--- START ---

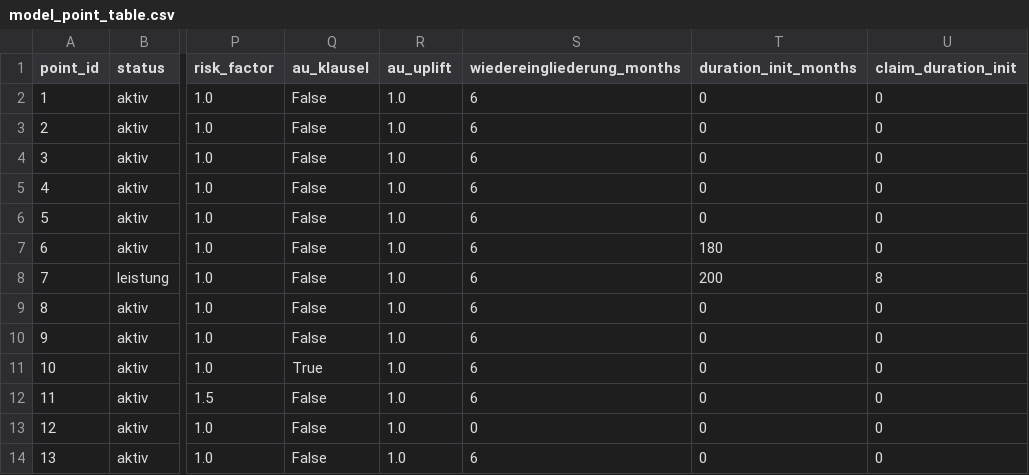
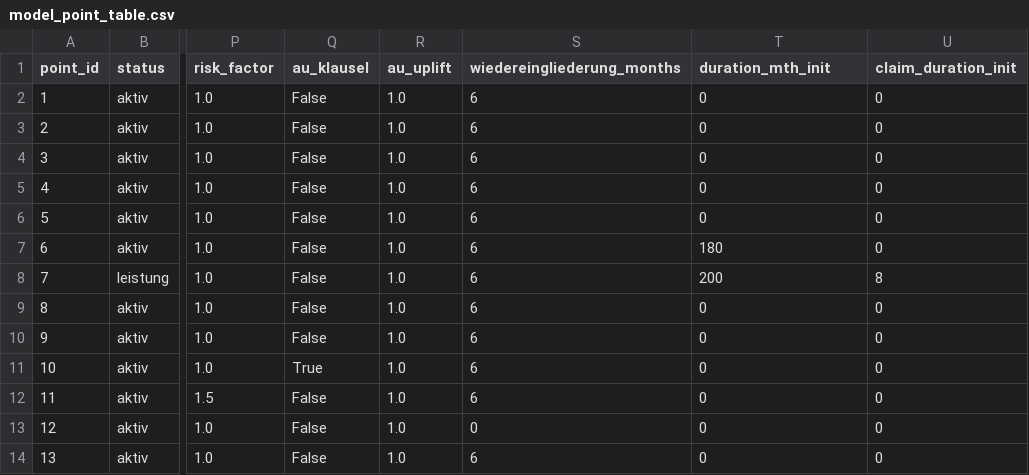
Before and after one commit to Degelmann-Solutions/delib-testbed, a CSV file: products/berufsunfaehigkeit/model_point_table.csv, drawn as a sheet; only a part is shown, gaps mark what is left out; the diff names each change by its address in the sheet, - before the commit and + after, or states it on an @@ line.

```diff
--- a/products/berufsunfaehigkeit/model_point_table.csv
+++ b/products/berufsunfaehigkeit/model_point_table.csv
-T1: duration_init_months
+T1: duration_mth_init
```
Also changed, not shown: products/fondsgebundene_rentenversicherung/model_point_table.csv, 15 other files.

--- END ---

Exercise brief:
Could the entries be output exactly as written, but without their images?

Task result:
Before and after one commit to Degelmann-Solutions/delib-testbed, a CSV file: products/berufsunfaehigkeit/model_point_table.csv, drawn as a sheet; only a part is shown, gaps mark what is left out; the diff names each change by its address in the sheet, - before the commit and + after, or states it on an @@ line.

```diff
--- a/products/berufsunfaehigkeit/model_point_table.csv
+++ b/products/berufsunfaehigkeit/model_point_table.csv
-T1: duration_init_months
+T1: duration_mth_init
```
Also changed, not shown: products/fondsgebundene_rentenversicherung/model_point_table.csv, 15 other files.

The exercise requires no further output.